Riley comments: “Increasingly I work at a technical distance. For me the work is not physical. It has to be made, of course. Facility is important but it can also be a terrible trap. Many painters who had great facility did nothing else. So I put it aside. I give my hands to someone else. It drove me into digging into myself to find out what it was that I should do, getting a dialogue going between me and what I was doing. Mondrian put it incredibly beautifully: ‘This is how I found this way of working.’ ”
Wullschlager's article also includes an excerpt from Bridget Riley’s collected writings titled The Eye’s Mind (Thames & Hudson).
Paul Behnke photo blogs a studio visit with painter Karen Schifano. An exhibition of Schifano's paintings and works on paper, curated by Emily Berger, will be on view at Melville House Gallery, Brooklyn, through September 19, 2014.
Behnke notes that "Schifano's minimal compositions, painted in a vivid palette, reveal sensitive, painterly touches when closely inspected. The work is confident and bold and the power derived from this stance contradicts delicate variations in what at first appears to be a solid color ground. The forthrightness of the work makes the discovery of a line barely visible or a feathered corner or edge that much more gratifying when discovered."
Alex Bacon interviews artist Sam Moyer on the occasion of her show More Weight at Rachel Uffner Gallery, New York, on view through June 22, 2014.
Moyer comments: " 'Actually I’m not,' [a process-based artist] because when I make my work I’m not thinking about how I want everyone to visualize me in my overalls dying this fabric outside. It’s not about that. When I hang the piece on the wall I’m not trying to get you to imagine me making it. I’m really trying to make the piece on the wall provide a surface that’s subjective, that you can bring your own stuff to... The action behind my work is referential to printmaking and photography, and that helps to see there is a process to it, but it’s not about my performance of the process..."

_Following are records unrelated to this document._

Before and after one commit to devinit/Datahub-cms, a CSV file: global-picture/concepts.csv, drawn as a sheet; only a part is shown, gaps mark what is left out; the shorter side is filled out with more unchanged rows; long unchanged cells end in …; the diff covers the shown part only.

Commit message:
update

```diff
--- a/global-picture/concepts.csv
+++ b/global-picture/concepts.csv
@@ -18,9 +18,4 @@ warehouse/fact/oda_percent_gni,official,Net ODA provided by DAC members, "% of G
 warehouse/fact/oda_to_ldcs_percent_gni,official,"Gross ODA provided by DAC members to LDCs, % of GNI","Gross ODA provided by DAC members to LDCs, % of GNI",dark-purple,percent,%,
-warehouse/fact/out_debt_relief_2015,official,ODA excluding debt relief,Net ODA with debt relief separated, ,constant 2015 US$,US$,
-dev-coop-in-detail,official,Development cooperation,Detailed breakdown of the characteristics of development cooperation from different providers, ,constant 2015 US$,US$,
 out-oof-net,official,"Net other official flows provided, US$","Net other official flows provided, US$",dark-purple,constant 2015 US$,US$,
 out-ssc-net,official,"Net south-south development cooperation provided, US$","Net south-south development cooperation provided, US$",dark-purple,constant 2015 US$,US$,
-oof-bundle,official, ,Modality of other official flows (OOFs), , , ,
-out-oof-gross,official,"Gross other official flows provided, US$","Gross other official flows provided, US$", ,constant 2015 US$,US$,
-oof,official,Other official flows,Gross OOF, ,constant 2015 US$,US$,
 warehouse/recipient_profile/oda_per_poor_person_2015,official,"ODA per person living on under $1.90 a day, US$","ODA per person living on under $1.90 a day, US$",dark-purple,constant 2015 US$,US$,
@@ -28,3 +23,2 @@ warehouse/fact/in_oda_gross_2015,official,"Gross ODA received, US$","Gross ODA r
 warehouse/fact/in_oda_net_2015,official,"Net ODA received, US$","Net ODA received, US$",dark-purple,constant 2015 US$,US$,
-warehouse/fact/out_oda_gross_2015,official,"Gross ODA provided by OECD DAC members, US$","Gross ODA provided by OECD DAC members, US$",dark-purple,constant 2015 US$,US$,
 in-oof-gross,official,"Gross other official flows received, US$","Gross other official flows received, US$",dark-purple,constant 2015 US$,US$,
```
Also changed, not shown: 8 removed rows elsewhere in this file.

Lucy Mitchell-Innes discusses the exhibition of works by Jay DeFeo on view at Mitchell-Innes & Nash, New York through June 7, 2014.
Mitchell-Innes comments that in the works on view in the show DeFeo employs "the photographic process and process of development to produce painterly techniques… to make it feel like a painting. And that was part of the thinking in the whole exhibition was to be able to show how she could move back and forth between one medium and another and still be completely consistent with the imagery and process… that you could look at a work on paper or a painting or a photograph or a xerox and you could see the consistent vision of what she was trying to accomplish."
Nechvatal writes: "Michaux’s drawings from 1960 depict a sort of behind-the-scenes vibrating world, deep and dense enough that representation finds itself joined together in surreal suppositions. Non-logocentric works like these can perhaps direct us towards that capricious, vibrating zone, that always inaccessible arena, which dives down, beyond our gaze, towards the very velvety heart of things. Indeed it is this quivering semi-cohesion that maintains the sovereign and secret sway over each and every sign — this vibration — which I find interesting in Michaux. Something beyond reductive abstraction or glib representation. Something excessive, hybrid, semi-abstract."
Edited by artist Brett Baker, Painters' Table highlights writing from the painting blogosphere as it is published and serves as a platform for exploring blogs that focus primarily on the subject of painting.